Reproduce the data word for word, keeping every line complete.

[Data extracts — start]

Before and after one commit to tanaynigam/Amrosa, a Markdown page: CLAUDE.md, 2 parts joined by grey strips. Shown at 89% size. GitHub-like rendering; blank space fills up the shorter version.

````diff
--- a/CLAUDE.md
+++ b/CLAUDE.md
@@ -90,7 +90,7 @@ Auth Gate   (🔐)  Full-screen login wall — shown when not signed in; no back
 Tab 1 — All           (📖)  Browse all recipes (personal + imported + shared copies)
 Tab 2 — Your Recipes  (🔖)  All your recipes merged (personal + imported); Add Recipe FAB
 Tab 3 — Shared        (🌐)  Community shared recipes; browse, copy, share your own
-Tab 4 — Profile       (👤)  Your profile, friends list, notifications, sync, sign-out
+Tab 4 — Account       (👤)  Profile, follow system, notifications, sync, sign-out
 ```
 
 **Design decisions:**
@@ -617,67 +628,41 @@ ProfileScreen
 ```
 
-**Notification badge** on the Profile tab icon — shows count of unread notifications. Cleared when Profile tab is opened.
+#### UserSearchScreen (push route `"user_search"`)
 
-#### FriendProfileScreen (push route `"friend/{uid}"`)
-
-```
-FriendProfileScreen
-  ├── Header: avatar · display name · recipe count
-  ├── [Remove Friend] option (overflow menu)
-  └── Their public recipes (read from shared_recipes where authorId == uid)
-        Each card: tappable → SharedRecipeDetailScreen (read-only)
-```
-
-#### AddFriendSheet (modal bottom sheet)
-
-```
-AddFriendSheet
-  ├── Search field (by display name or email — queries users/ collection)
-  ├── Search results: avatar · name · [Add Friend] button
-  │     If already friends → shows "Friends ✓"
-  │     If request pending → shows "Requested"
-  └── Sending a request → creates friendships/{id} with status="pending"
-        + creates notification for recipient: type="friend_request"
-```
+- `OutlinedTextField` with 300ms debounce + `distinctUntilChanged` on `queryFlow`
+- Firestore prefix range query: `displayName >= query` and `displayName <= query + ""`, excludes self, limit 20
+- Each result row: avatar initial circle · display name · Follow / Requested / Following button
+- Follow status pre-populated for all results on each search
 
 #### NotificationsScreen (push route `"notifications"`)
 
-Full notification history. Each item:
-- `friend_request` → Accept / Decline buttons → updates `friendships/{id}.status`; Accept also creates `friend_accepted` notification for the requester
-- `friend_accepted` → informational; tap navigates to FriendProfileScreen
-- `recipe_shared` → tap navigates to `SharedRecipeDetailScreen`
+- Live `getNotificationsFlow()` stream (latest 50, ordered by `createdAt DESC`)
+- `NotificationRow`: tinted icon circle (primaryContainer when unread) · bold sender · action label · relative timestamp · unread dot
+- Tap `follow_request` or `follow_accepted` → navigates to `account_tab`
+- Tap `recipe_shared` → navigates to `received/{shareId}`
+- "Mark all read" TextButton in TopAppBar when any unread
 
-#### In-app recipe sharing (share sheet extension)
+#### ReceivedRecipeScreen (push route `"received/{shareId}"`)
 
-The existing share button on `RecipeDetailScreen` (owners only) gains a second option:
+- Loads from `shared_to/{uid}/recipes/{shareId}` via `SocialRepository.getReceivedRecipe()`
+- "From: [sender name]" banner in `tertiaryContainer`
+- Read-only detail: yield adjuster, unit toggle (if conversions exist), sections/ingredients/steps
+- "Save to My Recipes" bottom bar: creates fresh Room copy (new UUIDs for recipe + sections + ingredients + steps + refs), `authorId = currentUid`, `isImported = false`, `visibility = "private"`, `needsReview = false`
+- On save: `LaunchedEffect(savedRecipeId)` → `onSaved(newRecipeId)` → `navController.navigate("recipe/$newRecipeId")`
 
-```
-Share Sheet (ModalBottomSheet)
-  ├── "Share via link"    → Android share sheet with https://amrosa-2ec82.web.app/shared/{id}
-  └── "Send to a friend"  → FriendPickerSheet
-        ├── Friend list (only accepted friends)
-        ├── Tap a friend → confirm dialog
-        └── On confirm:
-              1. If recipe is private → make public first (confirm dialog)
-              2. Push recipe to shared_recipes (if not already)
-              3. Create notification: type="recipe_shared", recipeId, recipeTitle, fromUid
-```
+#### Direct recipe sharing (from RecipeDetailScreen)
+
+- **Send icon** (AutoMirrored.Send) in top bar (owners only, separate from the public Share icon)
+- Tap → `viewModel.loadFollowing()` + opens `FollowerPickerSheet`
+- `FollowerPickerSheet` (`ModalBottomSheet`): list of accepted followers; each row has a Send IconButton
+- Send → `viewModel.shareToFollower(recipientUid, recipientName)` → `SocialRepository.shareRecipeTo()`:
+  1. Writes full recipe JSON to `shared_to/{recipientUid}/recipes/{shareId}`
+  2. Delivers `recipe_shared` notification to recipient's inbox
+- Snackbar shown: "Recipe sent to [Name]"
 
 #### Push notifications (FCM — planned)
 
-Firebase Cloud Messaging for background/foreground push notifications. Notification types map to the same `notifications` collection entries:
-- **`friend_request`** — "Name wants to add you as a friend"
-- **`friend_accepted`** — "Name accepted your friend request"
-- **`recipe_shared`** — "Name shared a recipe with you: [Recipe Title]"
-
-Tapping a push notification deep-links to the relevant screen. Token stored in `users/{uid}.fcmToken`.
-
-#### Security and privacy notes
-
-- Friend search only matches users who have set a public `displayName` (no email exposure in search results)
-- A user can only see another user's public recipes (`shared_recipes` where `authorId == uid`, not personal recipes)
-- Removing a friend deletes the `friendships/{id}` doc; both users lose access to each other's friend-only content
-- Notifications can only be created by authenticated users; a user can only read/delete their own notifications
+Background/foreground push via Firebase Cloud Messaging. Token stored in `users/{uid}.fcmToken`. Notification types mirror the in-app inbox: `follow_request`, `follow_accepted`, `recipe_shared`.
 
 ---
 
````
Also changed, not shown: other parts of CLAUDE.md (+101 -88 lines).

[Data extracts — finish]

- Output of the exercise:
Before and after one commit to tanaynigam/Amrosa, a Markdown page: CLAUDE.md, 2 parts joined by grey strips. Shown at 89% size. GitHub-like rendering; blank space fills up the shorter version.

````diff
--- a/CLAUDE.md
+++ b/CLAUDE.md
@@ -90,7 +90,7 @@ Auth Gate   (🔐)  Full-screen login wall — shown when not signed in; no back
 Tab 1 — All           (📖)  Browse all recipes (personal + imported + shared copies)
 Tab 2 — Your Recipes  (🔖)  All your recipes merged (personal + imported); Add Recipe FAB
 Tab 3 — Shared        (🌐)  Community shared recipes; browse, copy, share your own
-Tab 4 — Profile       (👤)  Your profile, friends list, notifications, sync, sign-out
+Tab 4 — Account       (👤)  Profile, follow system, notifications, sync, sign-out
 ```
 
 **Design decisions:**
@@ -617,67 +628,41 @@ ProfileScreen
 ```
 
-**Notification badge** on the Profile tab icon — shows count of unread notifications. Cleared when Profile tab is opened.
+#### UserSearchScreen (push route `"user_search"`)
 
-#### FriendProfileScreen (push route `"friend/{uid}"`)
-
-```
-FriendProfileScreen
-  ├── Header: avatar · display name · recipe count
-  ├── [Remove Friend] option (overflow menu)
-  └── Their public recipes (read from shared_recipes where authorId == uid)
-        Each card: tappable → SharedRecipeDetailScreen (read-only)
-```
-
-#### AddFriendSheet (modal bottom sheet)
-
-```
-AddFriendSheet
-  ├── Search field (by display name or email — queries users/ collection)
-  ├── Search results: avatar · name · [Add Friend] button
-  │     If already friends → shows "Friends ✓"
-  │     If request pending → shows "Requested"
-  └── Sending a request → creates friendships/{id} with status="pending"
-        + creates notification for recipient: type="friend_request"
-```
+- `OutlinedTextField` with 300ms debounce + `distinctUntilChanged` on `queryFlow`
+- Firestore prefix range query: `displayName >= query` and `displayName <= query + ""`, excludes self, limit 20
+- Each result row: avatar initial circle · display name · Follow / Requested / Following button
+- Follow status pre-populated for all results on each search
 
 #### NotificationsScreen (push route `"notifications"`)
 
-Full notification history. Each item:
-- `friend_request` → Accept / Decline buttons → updates `friendships/{id}.status`; Accept also creates `friend_accepted` notification for the requester
-- `friend_accepted` → informational; tap navigates to FriendProfileScreen
-- `recipe_shared` → tap navigates to `SharedRecipeDetailScreen`
+- Live `getNotificationsFlow()` stream (latest 50, ordered by `createdAt DESC`)
+- `NotificationRow`: tinted icon circle (primaryContainer when unread) · bold sender · action label · relative timestamp · unread dot
+- Tap `follow_request` or `follow_accepted` → navigates to `account_tab`
+- Tap `recipe_shared` → navigates to `received/{shareId}`
+- "Mark all read" TextButton in TopAppBar when any unread
 
-#### In-app recipe sharing (share sheet extension)
+#### ReceivedRecipeScreen (push route `"received/{shareId}"`)
 
-The existing share button on `RecipeDetailScreen` (owners only) gains a second option:
+- Loads from `shared_to/{uid}/recipes/{shareId}` via `SocialRepository.getReceivedRecipe()`
+- "From: [sender name]" banner in `tertiaryContainer`
+- Read-only detail: yield adjuster, unit toggle (if conversions exist), sections/ingredients/steps
+- "Save to My Recipes" bottom bar: creates fresh Room copy (new UUIDs for recipe + sections + ingredients + steps + refs), `authorId = currentUid`, `isImported = false`, `visibility = "private"`, `needsReview = false`
+- On save: `LaunchedEffect(savedRecipeId)` → `onSaved(newRecipeId)` → `navController.navigate("recipe/$newRecipeId")`
 
-```
-Share Sheet (ModalBottomSheet)
-  ├── "Share via link"    → Android share sheet with https://amrosa-2ec82.web.app/shared/{id}
-  └── "Send to a friend"  → FriendPickerSheet
-        ├── Friend list (only accepted friends)
-        ├── Tap a friend → confirm dialog
-        └── On confirm:
-              1. If recipe is private → make public first (confirm dialog)
-              2. Push recipe to shared_recipes (if not already)
-              3. Create notification: type="recipe_shared", recipeId, recipeTitle, fromUid
-```
+#### Direct recipe sharing (from RecipeDetailScreen)
+
+- **Send icon** (AutoMirrored.Send) in top bar (owners only, separate from the public Share icon)
+- Tap → `viewModel.loadFollowing()` + opens `FollowerPickerSheet`
+- `FollowerPickerSheet` (`ModalBottomSheet`): list of accepted followers; each row has a Send IconButton
+- Send → `viewModel.shareToFollower(recipientUid, recipientName)` → `SocialRepository.shareRecipeTo()`:
+  1. Writes full recipe JSON to `shared_to/{recipientUid}/recipes/{shareId}`
+  2. Delivers `recipe_shared` notification to recipient's inbox
+- Snackbar shown: "Recipe sent to [Name]"
 
 #### Push notifications (FCM — planned)
 
-Firebase Cloud Messaging for background/foreground push notifications. Notification types map to the same `notifications` collection entries:
-- **`friend_request`** — "Name wants to add you as a friend"
-- **`friend_accepted`** — "Name accepted your friend request"
-- **`recipe_shared`** — "Name shared a recipe with you: [Recipe Title]"
-
-Tapping a push notification deep-links to the relevant screen. Token stored in `users/{uid}.fcmToken`.
-
-#### Security and privacy notes
-
-- Friend search only matches users who have set a public `displayName` (no email exposure in search results)
-- A user can only see another user's public recipes (`shared_recipes` where `authorId == uid`, not personal recipes)
-- Removing a friend deletes the `friendships/{id}` doc; both users lose access to each other's friend-only content
-- Notifications can only be created by authenticated users; a user can only read/delete their own notifications
+Background/foreground push via Firebase Cloud Messaging. Token stored in `users/{uid}.fcmToken`. Notification types mirror the in-app inbox: `follow_request`, `follow_accepted`, `recipe_shared`.
 
 ---
 
````
Also changed, not shown: other parts of CLAUDE.md (+101 -88 lines).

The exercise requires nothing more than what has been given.